- Additional Tips: For those using older Mac models with Thunderbolt 1 or 2 ports, don’t forget that a USB-C to Thunderbolt adapter may be necessary. Always opt for reliable brands when choosing an adapter to ensure compatibility and performance. Make sure you’re also running a macOS version that supports eGPU setups, such as macOS High Sierra 10.13.4 or later.
Frequently Asked Questions
Is it possible to upgrade the graphics card in all MacBook Pro models?
No, it’s not possible to upgrade the internal graphics card in any MacBook Pro model as they are soldered to the motherboard. However, many MacBook Pro models with Thunderbolt ports can be enhanced using an external GPU (eGPU) for improved graphics performance.
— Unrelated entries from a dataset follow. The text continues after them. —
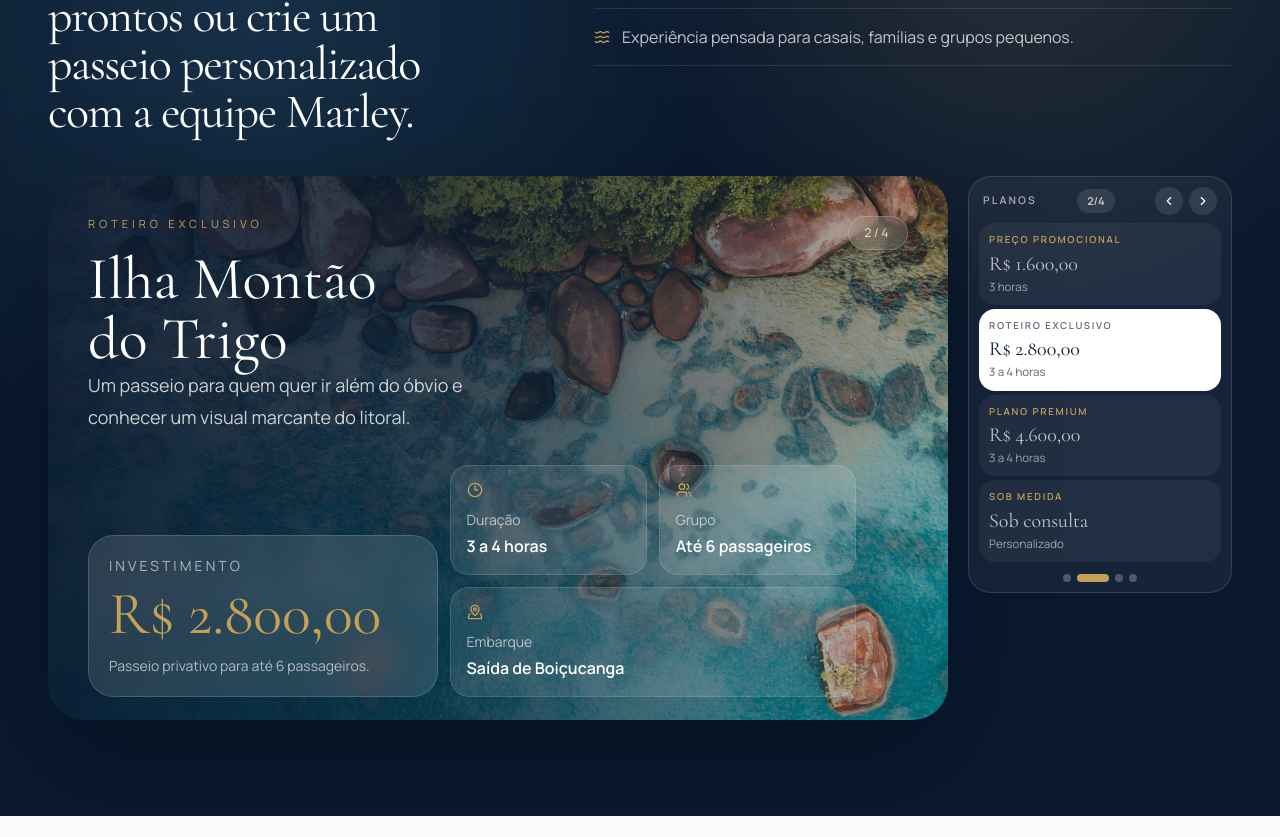
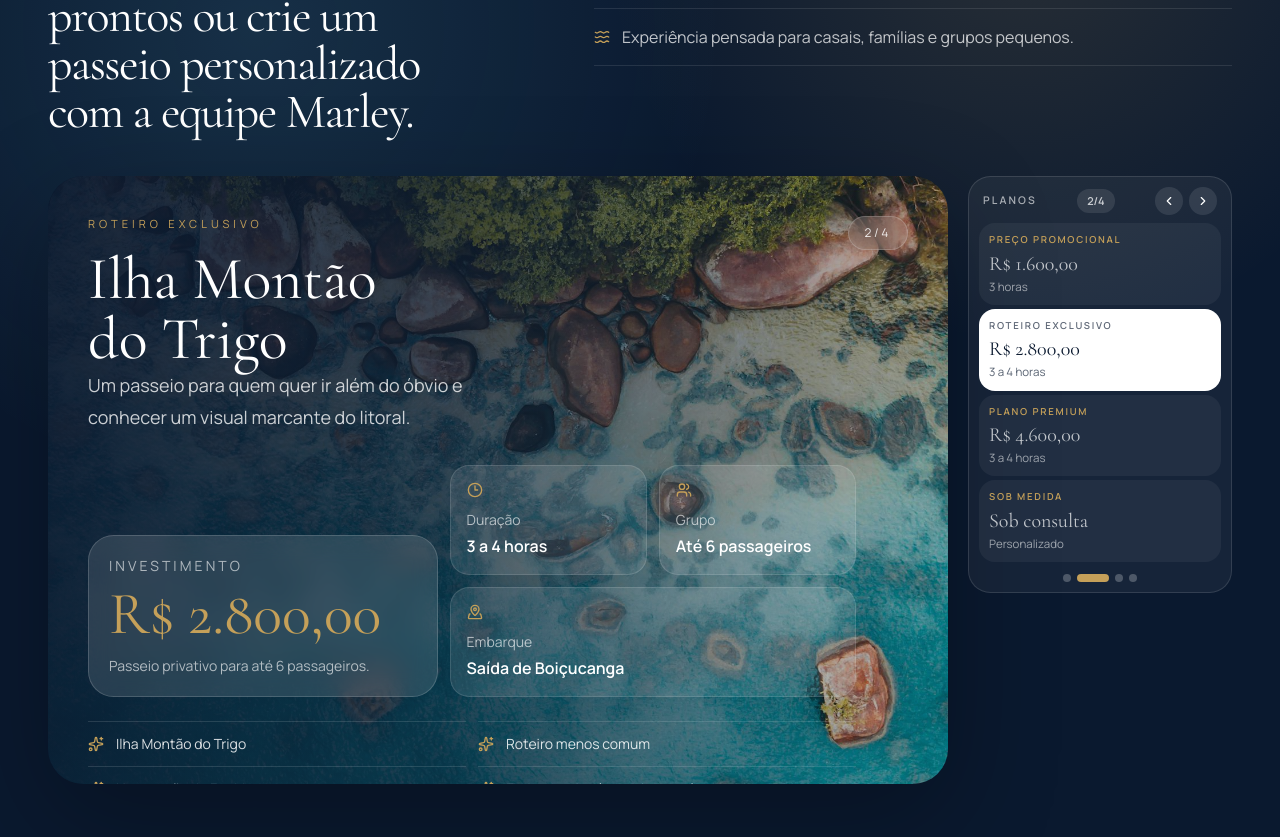
Before and after one commit to AGENCIAVCD/Marley-Aluguel-lancha, a Next.js app: page / in a window 1280 px wide. Shown: the part 1883-2720 px from the top of the page. Built offline with nearby package versions, Linux system fonts and the light colour scheme.

Commit message:
Fix premium plan card clipping

```diff
--- a/app/page.tsx
+++ b/app/page.tsx
@@ -689,7 +689,7 @@ export default function Home() {
               <motion.div
                 animate={{ rotateY: isPlanRevealed ? 180 : 0 }}
                 transition={{ duration: 0.7, ease: [0.22, 1, 0.36, 1] }}
-                className="relative min-h-[50rem] [transform-style:preserve-3d] sm:min-h-[46rem] lg:min-h-[34rem]"
+                className="relative min-h-[50rem] [transform-style:preserve-3d] sm:min-h-[46rem] lg:min-h-[38rem]"
               >
                 <div className="absolute inset-0 overflow-hidden bg-[var(--color-navy)] [backface-visibility:hidden]">
                   <Image
@@ -700,13 +700,13 @@ export default function Home() {
                     className="object-cover"
                   />
                   <div className="absolute inset-0 bg-[linear-gradient(90deg,rgba(10,25,47,0.94)_0%,rgba(10,25,47,0.78)_44%,rgba(10,25,47,0.24)_100%)]" />
-                  <div className="relative flex min-h-[50rem] flex-col justify-between p-5 text-white sm:min-h-[46rem] sm:p-8 lg:min-h-[34rem] lg:p-10">
+                  <div className="relative flex min-h-[50rem] flex-col justify-between p-5 text-white sm:min-h-[46rem] sm:p-8 lg:min-h-[38rem] lg:p-10">
                     <div className="flex items-start justify-between gap-4">
                       <div>
                         <p className="font-sans text-[0.7rem] uppercase tracking-[0.36em] text-[var(--color-sand)]">
                           {selectedPlan.label}
                         </p>
-                        <h3 className="mt-3 max-w-[12ch] font-display text-4xl leading-none sm:mt-4 sm:text-6xl">
+                        <h3 className="mt-3 max-w-[16ch] font-display text-4xl leading-none sm:mt-4 sm:text-6xl">
                           {selectedPlan.title}
                         </h3>
                       </div>
@@ -802,13 +802,13 @@ export default function Home() {
                       className="object-cover"
                     />
                   </div>
-                  <div className="relative flex min-h-[50rem] flex-col justify-between p-5 sm:min-h-[46rem] sm:p-8 lg:min-h-[34rem] lg:p-10">
+                  <div className="relative flex min-h-[50rem] flex-col justify-between p-5 sm:min-h-[46rem] sm:p-8 lg:min-h-[38rem] lg:p-10">
                     <div className="flex items-start justify-between gap-4">
                       <div>
                         <p className="font-sans text-[0.7rem] uppercase tracking-[0.34em] text-[var(--color-navy)]/60">
                           Carta virada
                         </p>
-                        <h3 className="mt-4 max-w-[12ch] font-display text-5xl leading-none sm:text-6xl">
+                        <h3 className="mt-4 max-w-[16ch] font-display text-5xl leading-none sm:text-6xl">
                           {selectedPlan.secretTitle}
                         </h3>
                       </div>
```
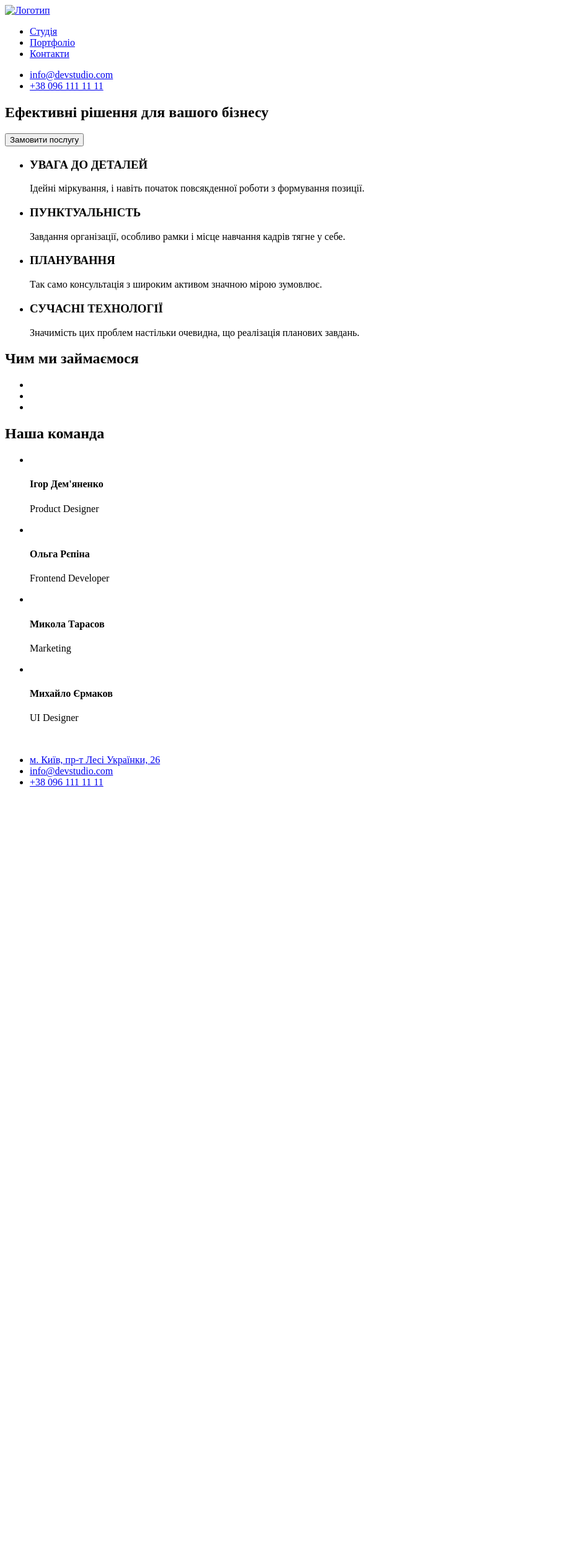
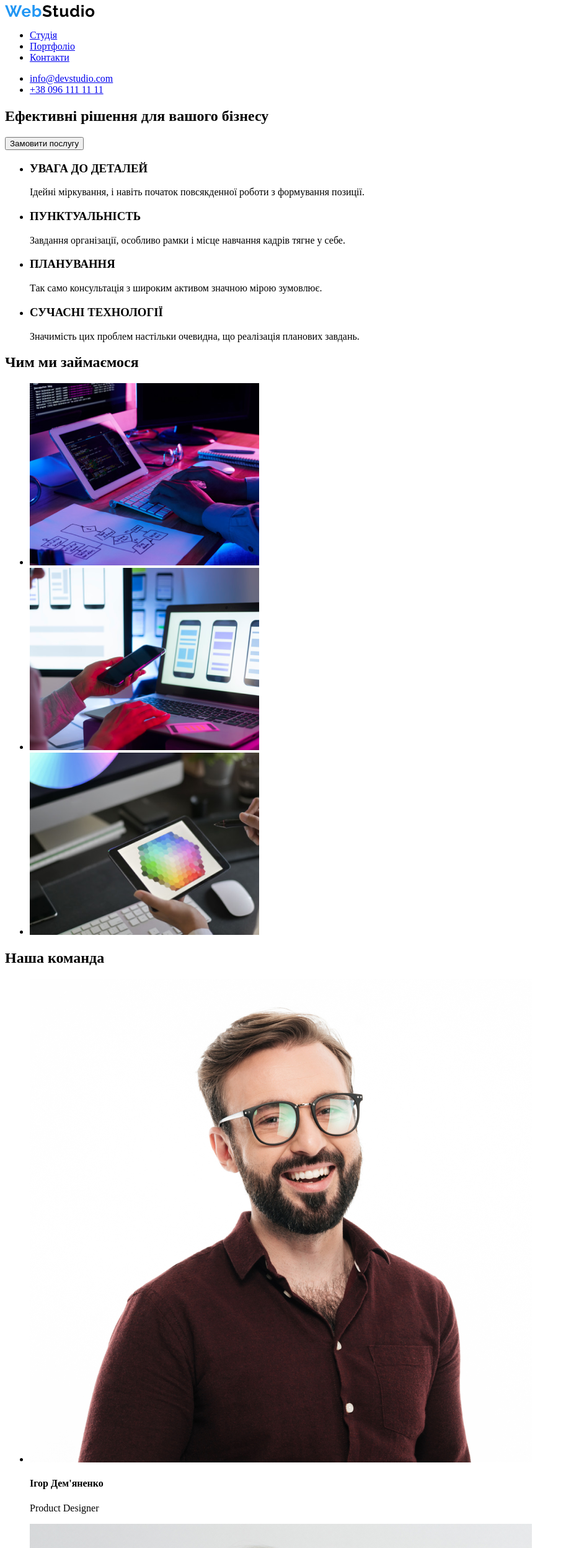
Before and after one commit to kyzya213/goit-markup-hw-01, a plain HTML site: page index.html in a window 1280 px wide. Shown: the top 2497 px of the page at 62% size, without its empty margins (0-913 px from the left). Before the commit the page ends 1287 px from the top, so only its background shows below. Drawn offline with Linux system fonts and the light colour scheme; the site is published under a folder, as on GitHub Pages, so addresses that start at the root find nothing.

Commit message:
Update index.html

```diff
--- a/index.html
+++ b/index.html
@@ -9,7 +9,7 @@
 <body>
     <header>
         <a href="#">
-            <img src="/images/logo.png" alt="Логотип">
+            <img src="./images/logo.png" alt="Логотип">
         </a>
         <nav>
             <ul class="menu">
@@ -87,13 +87,13 @@
             <h2>Чим ми займаємося</h2>
             <ul>
                 <li>
-                    <img src="/images/one-foto.png" alt="">
+                    <img src="./images/one-foto.png" alt="">
                 </li>
                 <li>
-                    <img src="/images/two-foto.png" alt="">
+                    <img src="./images/two-foto.png" alt="">
                 </li>
                 <li>
-                    <img src="/images/three-foto.png" alt="">
+                    <img src="./images/three-foto.png" alt="">
                 </li>
             </ul>
         </section>
@@ -102,28 +102,28 @@
             <ul>
                 <li>
                     <div>
-                        <img src="/images/igor.jpg" alt="">
+                        <img src="./images/igor.jpg" alt="">
                         <h4>Ігор Дем'яненко</h4>
                         <p>Product Designer</p>
                     </div>
                 </li>
                 <li>
                     <div>
-                        <img src="/images/olga.jpg" alt="">
+                        <img src="./images/olga.jpg" alt="">
                         <h4>Ольга Рєпіна</h4>
                         <p>Frontend Developer</p>
                     </div>
                 </li>
                 <li>
                     <div>
-                        <img src="/images/nikola.jpg" alt="">
+                        <img src="./images/nikola.jpg" alt="">
                         <h4>Микола Тарасов</h4>
                         <p>Marketing</p>
                     </div>
                 </li>
                 <li>
                     <div>
-                        <img src="/images/michael.jpg" alt="">
+                        <img src="./images/michael.jpg" alt="">
                         <h4>Михайло Єрмаков</h4>
                         <p>UI Designer</p>
                     </div>
@@ -133,7 +133,7 @@
     </main>
     <footer>
         <a href="#">
-            <img src="/images/logo.png" alt="">
+            <img src="./images/logo.png" alt="">
         </a>
         <ul class="contacts contacts-footer">
             <li>
```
What is the average lifespan of a MacBook Pro graphics card?
The average lifespan of a MacBook Pro graphics card can vary, but it is generally designed to last for about 5 to 7 years under normal usage conditions. Factors like heavy graphics tasks and environmental conditions can influence its longevity. Keep in mind that integrated GPUs may have different lifespans.
How can I determine if my MacBook Pro’s poor performance is due to a failing graphics card?
To determine if your MacBook Pro’s poor performance is due to a failing graphics card, look for signs like screen artifacts, frequent crashes, or sluggish performance during graphics-heavy tasks. Running hardware diagnostic tools and checking for driver updates can also help pinpoint graphics card issues.
Can replacing a graphics card void my MacBook Pro’s warranty?
No, you can’t replace the internal graphics card in a MacBook Pro as it’s integrated into the motherboard. However, using an external GPU (eGPU) generally won’t void your warranty, though it’s always a good idea to consult Apple’s terms and conditions to be certain.
While it may not be possible to replace the internal graphics card on a MacBook Pro, external GPUs (eGPUs) have opened up new avenues for enhancing your Mac’s graphics capabilities.
Whether you’re dealing with aging hardware, engaging in graphics-intensive tasks, or simply wanting to future-proof your system, an eGPU could be a worthy investment.
While there may be some hurdles like compatibility and potential troubleshooting, the benefits in performance can be significant. So, if you’ve been considering a graphics upgrade for your MacBook Pro, an eGPU might just be the solution you’ve been searching for.
Pro Tip: For optimal performance, connect a dedicated external monitor directly to your eGPU. This setup maximizes the graphics boost you’ll receive for tasks like gaming or video editing.About Mohit